Photo: Ben Fischer

There’s not much to it, really. After you clear the entrance foyer, there’s one large room with a bar on the right, a 30-foot-long projection screen on the interior wall to the left, and a smaller private room around the corner.

But the real joy of the house is its panoramic windows and its location at the base of one hill at the Yongpyong Alpine Centre. Several sponsors and other guests have praised the location, calling it intimate and convenient.

Photo: Ben Fischer

During the day, it lets in more than enough sunlight to light the entire facility, and at night, the flood lights against the snow make you feel like you’re in the audience at a play. In a sense, you are — during a media welcome party last Wednesday, I filled in the gaps in small talk by watching recreational snowboarders fly down the hill, stopping just feet from me. (One guest who visited during the day, though, said the sunlight is too much, quickly heating the room past the point of comfort.)

Photo: Ben Fischer

Also, USA House is just a few steps away from the Swiss House, Procter & Gamble’s Family Home, several hotels and a shopping mall. If there were such a thing as time off at the Olympics, you could spend an afternoon just hanging out.

There are no planned sponsor-hosted events for the house, but sponsors are entitled to bring their guests to relax there, and the brands do have a presence: The walls are decorated by old-fashioned toboggans painted for all of the USOC and International Olympic Committee sponsors. Along with passed hors d’oeuvres, Hershey’s had its new Gold caramel creme bars and Krave jerky packets out for snacking; Mondelez’ Ritz and Oreos products were out, too.

Photo: Ben Fischer

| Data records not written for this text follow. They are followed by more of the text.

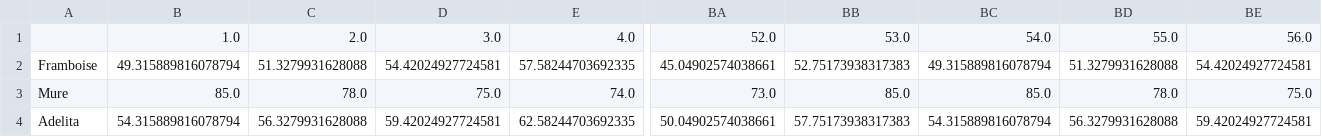
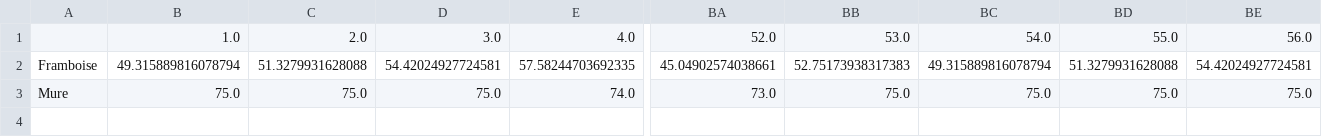
Before and after one commit to joyboy129/stage, a CSV file: Data/Prices.csv, drawn as a sheet; only a part is shown, gaps mark what is left out; rows hold the shown columns only; the diff names each change by its address in the sheet, - before the commit and + after, or states it on an @@ line.

```diff
--- a/Data/Prices.csv
+++ b/Data/Prices.csv
-B3: 85.0
+B3: 75.0
-C3: 78.0
+C3: 75.0
-BB3: 85.0
+BB3: 75.0
-BC3: 85.0
+BC3: 75.0
-BD3: 78.0
+BD3: 75.0
-row 4: Adelita | 54.315889816078794 | 56.3279931628088 | 59.42024927724581 | 62.58244703692335 | 50.04902574038661 | 57.75173938317383 | 54.315889816078794 | 56.3279931628088 | 59.42024927724581
```
Also changed, not shown: Data/Charges_var.csv, Data/Production.csv, 14 other files.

One noticeable absence: Since Budweiser declined to renew its USOC sponsorship after the 2016 Rio Games, the bar is unbranded for the first time. All prior USA Houses had red-paneled Budweiser bars; this year, USA House is pouring Kloud, a Korean brand, and Stella Artois.

U.K.-based Living Hospitality is providing the catering service, but its workers were mostly Americans. Especially friendly ones, too.